#10: Post by shadowfax »

The Gwilym/James Hoffman video that Dan mentioned was a Video 11 from James' blog. The question posed to Gwilym (By Chris Deferio) was, "What is the ultimate goal of the professional barista?" Gwilym's initial answer was simple: "to give your customer a lovely coffee." Upon a bit of seeming reflection, he asked to restate it and said, "to keep the enthusiasm and the drive going is the key," presumably to the aforesaid goal of giving customers "lovely coffee." A good, if maybe frustratingly incomplete and slightly generic answer. It's a good springboard for a deeper discussion, though.

Earlier in James' video he touches on what you might call the "other half" of the professional barista's job, to educate the customers you're serving the lovely coffee to. Interestingly, education becomes a huge issue when we're talking about continuing innovation: I think innovation is stimulated when new people with new perspectives join our community. Also, as an educated market demands the better coffee they've learned about, manufacturers with the equipment and know-how to bring innovative products to market will be driven to get off their laurels and pay attention to a market that's suddenly worth some serious cash.

Conveniently, that brings me full circle: Are we in an doldrums full of noise and nothing new, as I've suggested? Or, does the influx of new people with old questions just another (less interesting to the veterans) important part of the process of specialty coffee getting better and better? Perhaps we really should put some thought into consolidating, organizing, and making more easily available the mass of knowledge we've obtained. Maybe it's as simple as getting on Wikipedia and using HB threads and guides as citations and external links.

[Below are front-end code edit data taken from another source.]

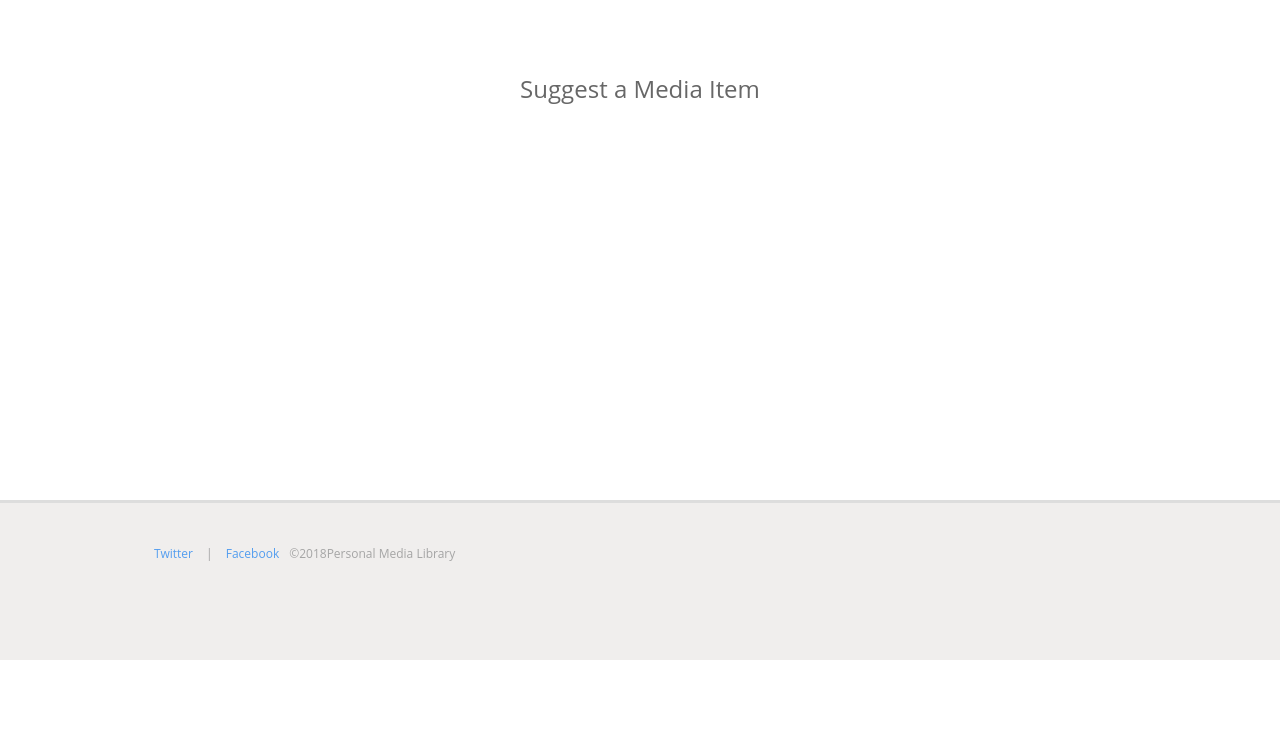
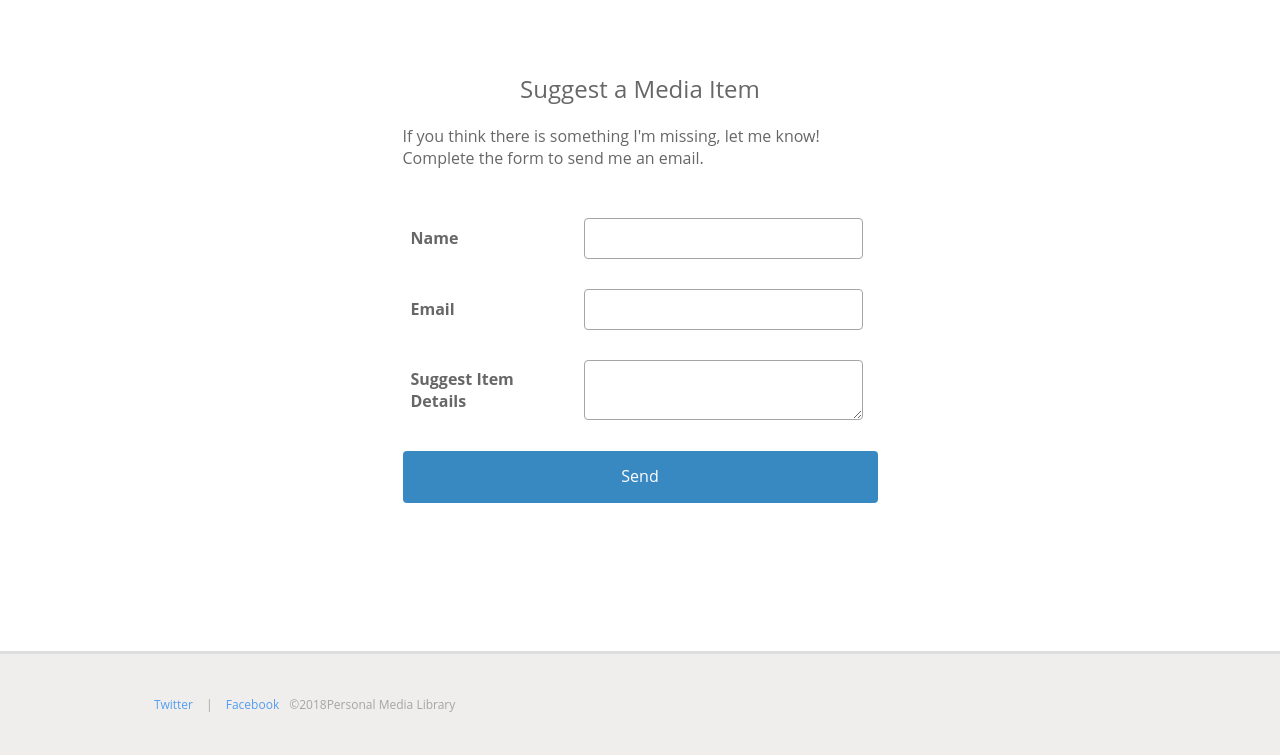
Before and after one commit to ddotx/treehouse_php, a PHP site: page /suggest.php in a window 1280 px wide. Shown: the part 140-895 px from the top of the page. Before the commit the page ends 800 px from the top, so only its background shows below. Run offline with PHP 8.4, Linux system fonts and the light colour scheme; some libraries are stand-ins or nearby versions.

Commit message:
End of Adding a Basic Form

```diff
--- a/web/suggest.php
+++ b/web/suggest.php
@@ -1,10 +1,123 @@
 <?php
+// Report simple running errors
+error_reporting(E_ERROR | E_WARNING | E_PARSE);
+// Make sure they're on screen
+ini_set('display_errors', 1);
+// HTML formatted errors
+ini_set("html_errors",1);
+
+//Import the PHPMailer class into the global namespace
+use PHPMailer\PHPMailer\PHPMailer;
+require 'vendor/PHPMailer/src/PHPmailer.php';
+require 'vendor/PHPMailer/src/Exception.php';
+require 'vendor/PHPMailer/src/SMTP.php';
+
+//Validate the data
+if ($_SERVER["REQUEST_METHOD"] == "POST"){
+    //$name = trim($_POST["name"]);
+    $name = trim(filter_input(INPUT_POST,"name",FILTER_SANITIZE_STRING));
+    //$email = trim($_POST["email"]);
+    $email = trim(filter_input(INPUT_POST,"email",FILTER_SANITIZE_EMAIL));
+    //$details = trim($_POST["details"]);
+    $details = trim(filter_input(INPUT_POST,"details",FILTER_SANITIZE_SPECIAL_CHARS));
+
+    if ($name == "" || $email == "" || $details == ""){
+        echo "Please fill in the required fields: Name, Email and Details";
+        exit;
+    }
+    if ($_POST["address"] != ""){
+        echo "Bad form input";
+        exit;
+    }
+    if (!PHPMailer::validateAddress($email)){
+        echo "Invalid Email Address";
+        exit;
+    }
+
+    $email_body="";
+    $email_body .= "Name " . $name . "\n";
+    $email_body .= "Email " . $email . "\n";
+    $email_body .= "Details " . $details . "\n";
+
+    //Send mail
+    $mail = new PHPMailer;
+    //Tell PHPMailer to use SMTP
+    $mail->isSMTP();
+    //Enable SMTP debugging
+    // 0 = off (for production use)
+    // 1 = client messages
+    // 2 = client and server messages
+    $mail->SMTPDebug = 2;
+    //Set the hostname of the mail server
+    $mail->Host = 'smtp.gmail.com';
+    // use
+    // $mail->Host = gethostbyname('smtp.gmail.com');
+    // if your network does not support SMTP over IPv6
+    //Set the SMTP port number - 587 for authenticated TLS, a.k.a. RFC4409 SMTP submission
+    $mail->Port = 587;
+    //Set the encryption system to use - ssl (deprecated) or tls
+    $mail->SMTPSecure = 'tls';
+    //Whether to use SMTP authentication
+    $mail->SMTPAuth = true;
+    //Username to use for SMTP authentication - use full email address for gmail
+    $mail->Username = "cto.getappeasy@gmail.com";
+    //Password to use for SMTP authentication
+    $mail->Password = "gmedszjkrttzuxud";
+        //It's important not to use the submitter's address as the from address as it's forgery,
+        //which will cause your messages to fail SPF checks.
+        //Use an address in your own domain as the from address, put the submitter's address in a reply-to
+    $mail->setFrom('sender@mail.com', $name);
+    $mail->addReplyTo($email, $name);
+    $mail->addAddress('domemacintosh@gmail.com', 'Dome J');
+    $mail->Subject = 'Library suggestion from ' . $name;
+    $mail->Body = $email_body;
+    if (!$mail->send()) {
+        echo "Mailer Error: " . $mail->ErrorInfo;
+        exit;
+    }
+
+    //Redirect
+    header("location:suggest.php?status=thanks");
+}
+
 $pageTitle = "Suggest a Media Item";
 $section = "suggest";
 include("inc/header.php"); ?>
 
 <div class="section page">
-    <h1>Suggest a Media Item</h1>
+    <div class="wrapper">
+        <h1>Suggest a Media Item</h1>
+
+        <?php if (isset($_GET["status"]) && $_GET["status"]=="thanks"){
+            echo "<p>Thanks for the email! I'll check out your suggestion shortly!</p>";
+        } else {?>
+
+        <p>If you think there is something I'm missing, let me know! Complete the form to send me an email.</p>
+        <form method="post" action="suggest.php">
+            <table>
+                <tr>
+                    <th><label for="name">Name</label></th>
+                    <td><input type="text" id="name" name="name" /></td>
+                </tr>
+                <tr>
+                    <th><label for="email">Email</label></th>
+                    <td><input type="text" id="email" name="email" /></td>
+                </tr>
+                <tr>
+                    <th><label for="details">Suggest Item Details</label></th>
+                    <td><textarea id="details" name="details"></textarea></td>
+                </tr>
+                <!-- Anti-robot to submit form -->
+                <tr style="display:none">
+                    <th><label for="address">Address</label></th>
+                    <td><textarea type="text" id="address" name="address"></textarea>
+                    <p>Please leave this field blank</p></td>
+                </tr>
+            </table>
+            <input type="submit" value="Send" />
+        </form>
+        <?php } ?>
+    </div>
 </div>
 
 <?php include("inc/footer.php"); ?>
--- /dev/null
+++ b/web/testredirect.php
@@ -0,0 +1,5 @@
+<?php
+
+echo "Hello World!";
+
+header("Location:thanks.php");
```
Also changed, not shown: web/process.php (added, +18 -0 lines), web/suggest_redirectnewpage.php (added, +30 -0 lines), web/thanks.php (added, +12 -0 lines).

[for the record, I don't know that I agree with that]
Nicholas Lundgaard